Collage with headshots of Dig, Chang and MishraClockwise from left: Dig, Chang and Mishra

CU Boulder has been selected to lead a new multi-university, industry-focused research Center on Pervasive Personalized Intelligence through the National Science Foundation.

The center already has support from several global corporations, and leaders say that the work done over the next five years will cement America’s strong position in computing and the Internet of Things.

The new center, created in partnership with Oregon State University, will operate under the Industry-University Cooperative Research Centers model. This setup is designed to help startups, large corporate partners and government agencies connect directly with university researchers to solve common research obstacles in a low-risk environment. The aim is to develop new technology faster and build out the U.S. workforce in critical areas.

The Internet of Things refers to the ever-growing and interconnected network of devices in our lives, such as smart thermostats, that are changing the way we live and interact with the world. The center specifically looks at pervasive personalized intelligence with a goal of enabling new technologies that are predictive to users’ needs instead of reactive by using machine learning and artificial intelligence. PPI touches on many industries including precision agriculture, energy, aerospace, manufacturing, personalized health, smart cities and homes, and transportation. The center will also explore questions around mobility, privacy, and context awareness.

Danny Dig is the executive director of the center and an associate professor in the Department of Computer Science. He said he is excited to see where the center will go over the next few years.

“The challenges around intelligent IoT systems are beyond what any industry or university can solve in isolation,” he said. “In the post-coronavirus world, industry and academia need each other more than ever before to leverage access to resources and expertise. It’s been said that if you want to go fast, you go alone, but if you want to go far, you go with others.”

The center officially starts in September, and many researchers within it come from the College of Engineering and Applied Science. Associate Professor Evan Chang and Professor Shiv Mishra will serve as co-site directors along with Dig. In all, more than 40 computer science graduate students at OSU and CU Boulder are expected to work on projects related to the center.

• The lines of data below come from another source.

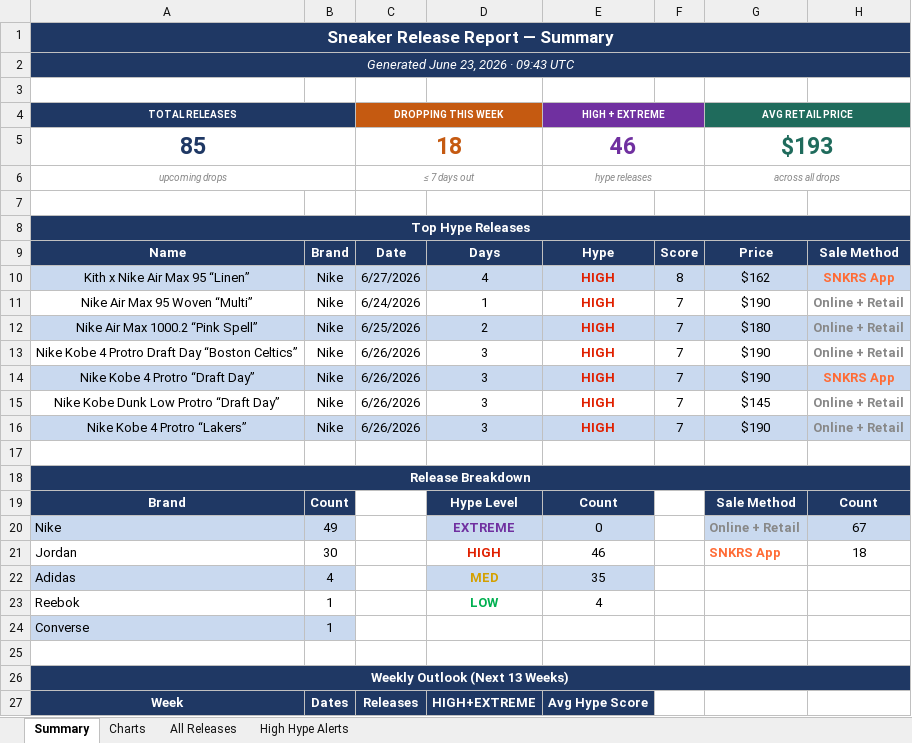
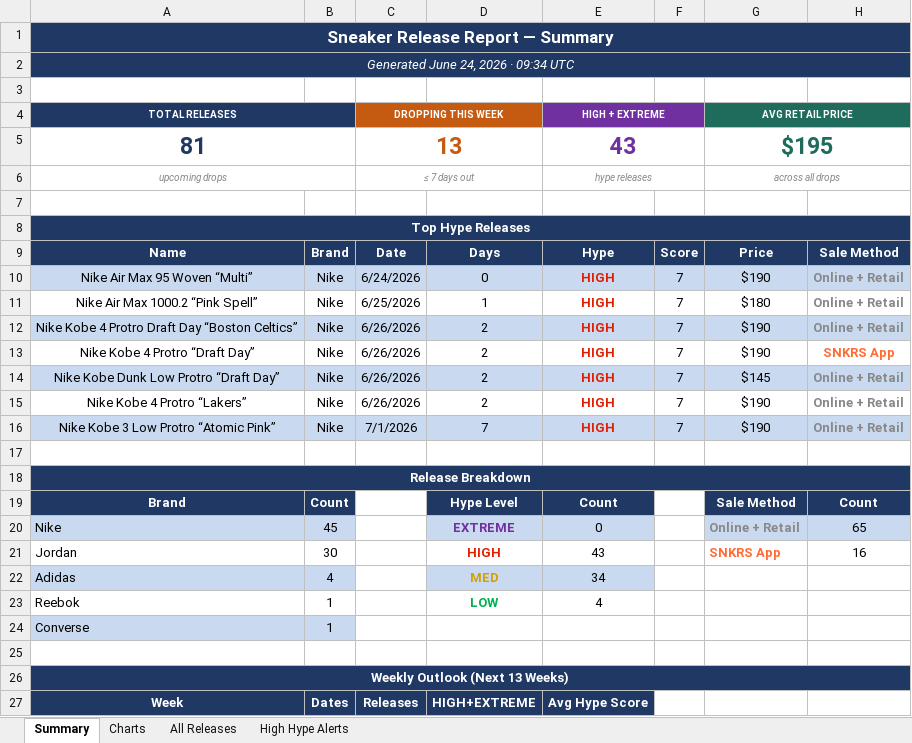
Before and after one commit to lordnader2002-sudo/Shoe-Tracker-v2, an Excel workbook: docs/data/sneaker_releases.xlsx, sheet Summary, drawn as a sheet; only a part is shown; values as stored, in another font and other column widths than the file's, no borders; removed rows and columns are numbered as before the commit, all else as after; the diff covers the shown part only; the diff names each change by its address in the sheet, - before the commit and + after, or states it on an @@ line.

```diff
--- a/docs/data/sneaker_releases.xlsx (sheet Summary)
+++ b/docs/data/sneaker_releases.xlsx (sheet Summary)
-A2 (TOTAL RELEASES): Generated June 23, 2026 · 09:43 UTC
+A2 (TOTAL RELEASES): Generated June 24, 2026 · 09:34 UTC
-row 5: 85 |  | 18 |  | 46 |  | $193
+row 5: 81 |  | 13 |  | 43 |  | $195
-row 10: Kith x Nike Air Max 95 “Linen” | Nike | 6/27/2026 | 4 | HIGH | 8 | $162 | SNKRS App
-A10:H10 fill: none
+A10:H10 fill: #C9D9EF
-D10: 1
+D10: 0
-A11:H11 fill: #C9D9EF
+A11:H11 fill: none
-D11: 2
+D11: 1
-A12:H12 fill: none
+A12:H12 fill: #C9D9EF
-D12:D15: 3
+D12:D15: 2
-A13:H13 fill: #C9D9EF
+A13:H13 fill: none
-A14:H14 fill: none
+A14:H14 fill: #C9D9EF
-A15:H15 fill: #C9D9EF
+A15:H15 fill: none
+row 16: Nike Kobe 3 Low Protro “Atomic Pink” | Nike | 7/1/2026 | 7 | HIGH | 7 | $190 | Online + Retail
-B20: 49
+B20: 45
-H20: 67
+H20: 65
-E21 (HIGH + EXTREME): 46
+E21 (HIGH + EXTREME): 43
-H21: 18
+H21: 16
-E22 (HIGH + EXTREME): 35
+E22 (HIGH + EXTREME): 34
```
Also changed, not shown: 28 edited cells elsewhere in this sheet, sheet All Releases, sheet High Hype Alerts, sheet Charts, reports/sneaker_releases.xlsx, 1 other file.
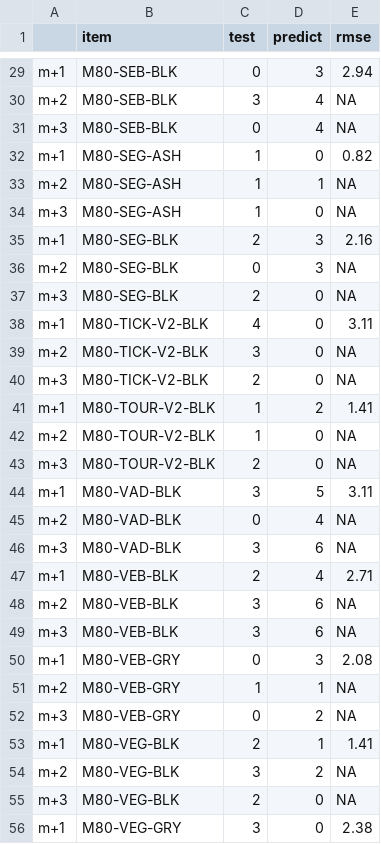
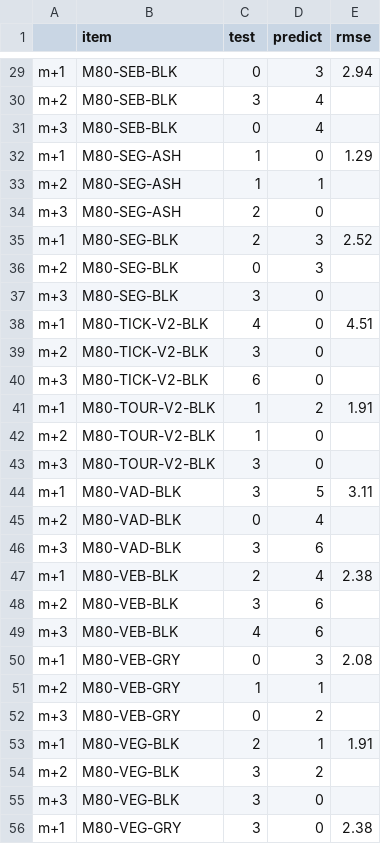
Before and after one commit to powlook/IRS-PM-2021-01-16-IS03PT-GRP-Telescope-OrderForecastingSystem, a CSV file: SystemFiles/data-processed/top20forecasts_ARIMA_01to03.csv, drawn as a sheet; only a part is shown, gaps mark what is left out; the diff covers the shown part only; the diff names each change by its address in the sheet, - before the commit and + after, or states it on an @@ line.

```diff
--- a/SystemFiles/data-processed/top20forecasts_ARIMA_01to03.csv
+++ b/SystemFiles/data-processed/top20forecasts_ARIMA_01to03.csv
-E30:E31 (rmse): NA
+E30:E31 (rmse): (empty)
-E32 (rmse): 0.82
+E32 (rmse): 1.29
-E33:E34 (rmse): NA
+E33:E34 (rmse): (empty)
-C34 (test): 1
+C34 (test): 2
-E35 (rmse): 2.16
+E35 (rmse): 2.52
-E36:E37 (rmse): NA
+E36:E37 (rmse): (empty)
-C37 (test): 2
+C37 (test): 3
-E38 (rmse): 3.11
+E38 (rmse): 4.51
-E39:E40 (rmse): NA
+E39:E40 (rmse): (empty)
-C40 (test): 2
+C40 (test): 6
-E41 (rmse): 1.41
+E41 (rmse): 1.91
-E42:E43 (rmse): NA
+E42:E43 (rmse): (empty)
-C43 (test): 2
+C43 (test): 3
-E45:E46 (rmse): NA
+E45:E46 (rmse): (empty)
-E47 (rmse): 2.71
+E47 (rmse): 2.38
-E48:E49 (rmse): NA
+E48:E49 (rmse): (empty)
-C49 (test): 3
+C49 (test): 4
-E51:E52 (rmse): NA
+E51:E52 (rmse): (empty)
-E53 (rmse): 1.41
+E53 (rmse): 1.91
-E54:E55 (rmse): NA
+E54:E55 (rmse): (empty)
-C55 (test): 2
+C55 (test): 3
```
Also changed, not shown: 38 edited cells elsewhere in this file, SystemFiles/data-processed/top20forecasts_LSTM_01to03.csv, SystemFiles/data-processed/top20forecasts_RollingMA_01to03.csv, 5 other files.
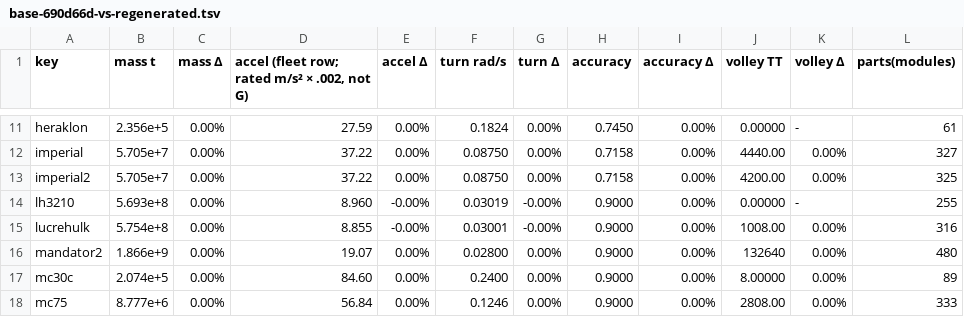
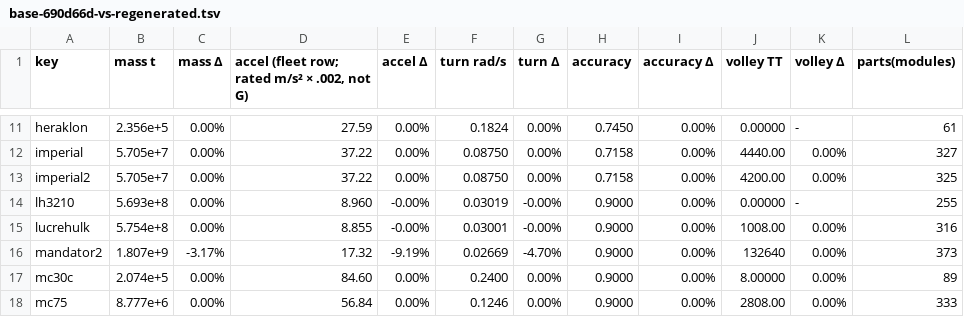
Before and after one commit to OKB2025/kuat-shipwright, a TSV file: docs/benchmarks/regeneration-2026-11-21/base-690d66d-vs-regenerated.tsv, drawn as a sheet; only a part is shown, gaps mark what is left out.

```diff
--- a/docs/benchmarks/regeneration-2026-11-21/base-690d66d-vs-regenerated.tsv
+++ b/docs/benchmarks/regeneration-2026-11-21/base-690d66d-vs-regenerated.tsv
@@ -15,3 +15,3 @@ lh3210	5.693e+8	0.00%	8.960	-0.00%	0.03019	-0.00%	0.9000	0.00%	0.00000	-	255
 lucrehulk	5.754e+8	0.00%	8.855	-0.00%	0.03001	-0.00%	0.9000	0.00%	1008.00	0.00%	316
-mandator2	1.866e+9	0.00%	19.07	0.00%	0.02800	0.00%	0.9000	0.00%	132640	0.00%	480
+mandator2	1.807e+9	-3.17%	17.32	-9.19%	0.02669	-4.70%	0.9000	0.00%	132640	0.00%	373
 mc30c	2.074e+5	0.00%	84.60	0.00%	0.2400	0.00%	0.9000	0.00%	8.00000	0.00%	89
```
Also changed, not shown: 6 other files.
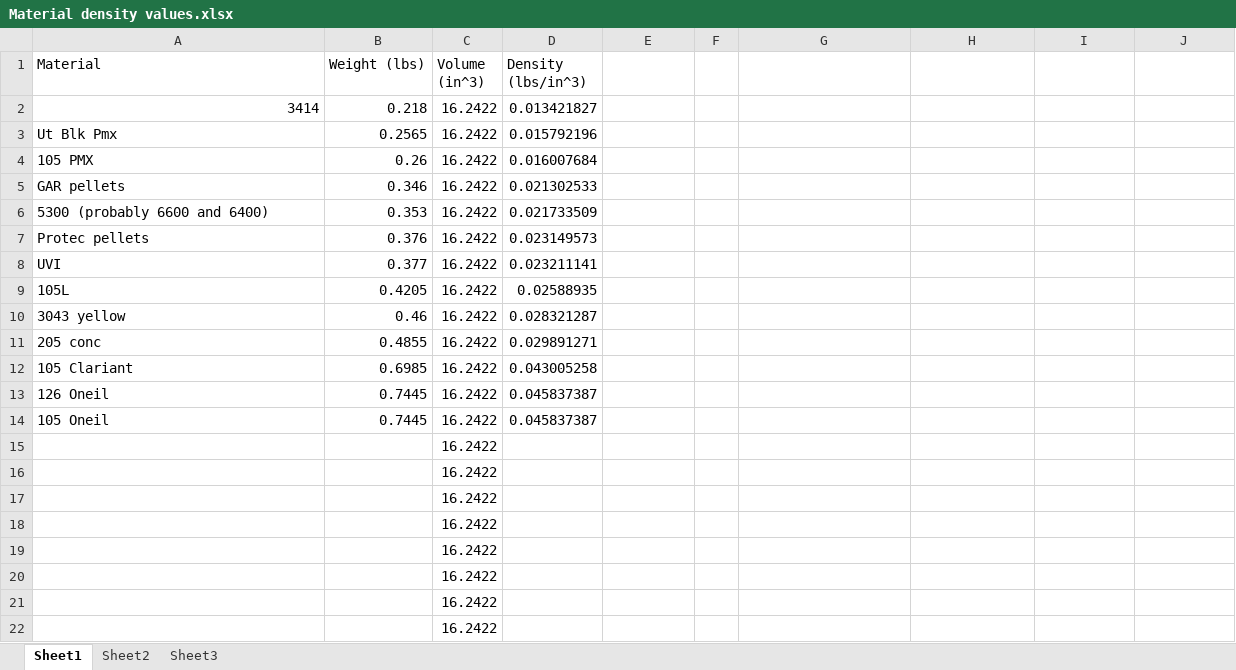
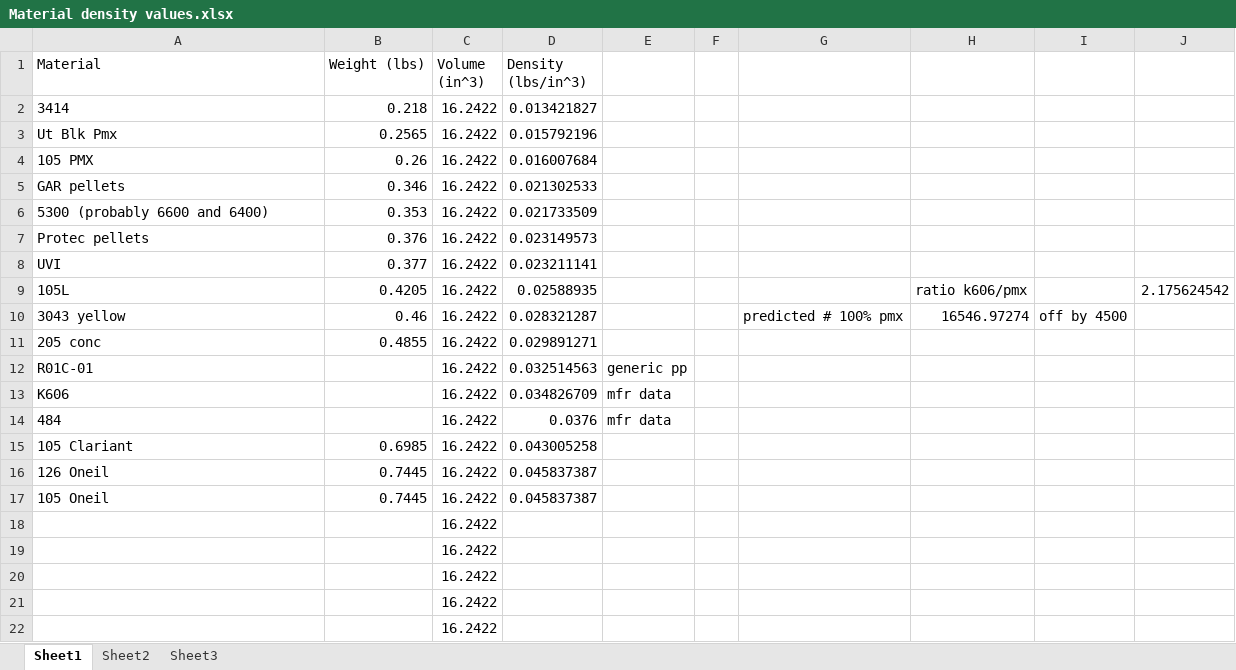
Before and after one commit to karlkovaciny/LineMonitorBot, an Excel workbook: Material density values.xlsx, sheet Sheet1, drawn as a sheet; only a part is shown; the shorter side is filled out with more unchanged rows; values as stored, in another font and other column widths than the file's, no borders; removed rows and columns are numbered as before the commit, all else as after; the diff names each change by its address in the sheet, - before the commit and + after, or states it on an @@ line.

```diff
--- a/Material density values.xlsx (sheet Sheet1)
+++ b/Material density values.xlsx (sheet Sheet1)
-A2 alignment: right
+A2 alignment: left
-H9: (empty)
+H9: ratio k606/pmx
-J9: (empty)
+J9: 2.175624542
-G10: (empty)
+G10: predicted # 100% pmx
-H10: (empty)
+H10: 16546.97274
-I10: (empty)
+I10: off by 4500
+row 12: R01C-01 |  | 16.2422 | 0.032514563 | generic pp
+row 13: K606 |  | 16.2422 | 0.034826709 | mfr data
+row 14: 484 |  | 16.2422 | 0.0376 | mfr data
-row 15:  |  | 16.2422
-row 16:  |  | 16.2422
-row 17:  |  | 16.2422
-row 18:  |  | 16.2422
```
Also changed, not shown: sheet Sheet2, sheet Sheet3, formulas that keep their value, 8 other files.
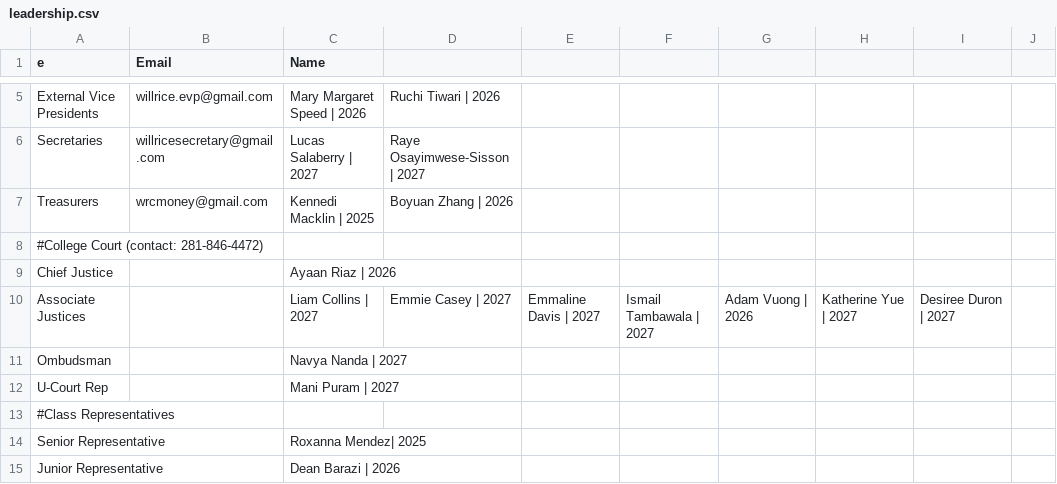
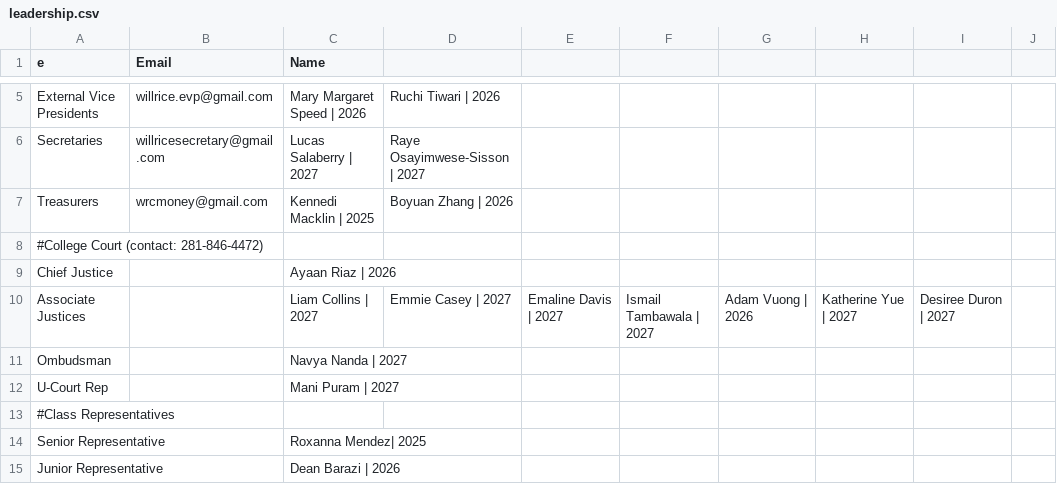
Before and after one commit to WRCWebmasters/WRC-Website, a CSV file: pages/config/leadership.csv, drawn as a sheet; only a part is shown, gaps mark what is left out.

Commit message:
fixed emalines name lol

```diff
--- a/pages/config/leadership.csv
+++ b/pages/config/leadership.csv
@@ -9,3 +9,3 @@ Treasurers,wrcmoney@gmail.com,Kennedi Macklin | 2025,Boyuan Zhang | 2026,,,,,,,,
 Chief Justice,,Ayaan Riaz | 2026,,,,,,,,,,,,,,,,,,,
-Associate Justices,,Liam Collins | 2027,Emmie Casey | 2027,Emmaline Davis | 2027,Ismail Tambawala | 2027,Adam Vuong | 2026,Katherine Yue | 2027,Desiree Duron | 2027,,,,,,,,,,,,,
+Associate Justices,,Liam Collins | 2027,Emmie Casey | 2027,Emaline Davis | 2027,Ismail Tambawala | 2027,Adam Vuong | 2026,Katherine Yue | 2027,Desiree Duron | 2027,,,,,,,,,,,,,
 Ombudsman,,Navya Nanda | 2027,,,,,,,,,,,,,,,,,,,
```
Also changed, not shown: 1 other file.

Dig said many of the groups interested in joining are global high-tech companies as well as medium-size companies and startups from Oregon, Colorado and Silicon Valley. So far, Intel, NEC Corporation and Dell Technologies have all pledged membership along with Itron, Trimble, Daimler Trucks North America and Galois. 

Interim Dean Keith Molenaar said the center will foster CU’s global leadership in the field.

“The award of this prestigious center is the culmination of our expert faculty working with industry leaders on meaningful collaborations over the years,” he said. “It will be a powerful tool to solve some of society’s most important technological challenges. This academic-industry combination solidifies CU Boulder as a global leader and a place where exciting discoveries are happening.” 

The center will host a formal opening and workshop virtually Sept. 14-18 with daily sessions lasting about two hours. 

“These are interesting times to launch an industry center, but we are committed to turning adversity into advantage for our industry members,” he said.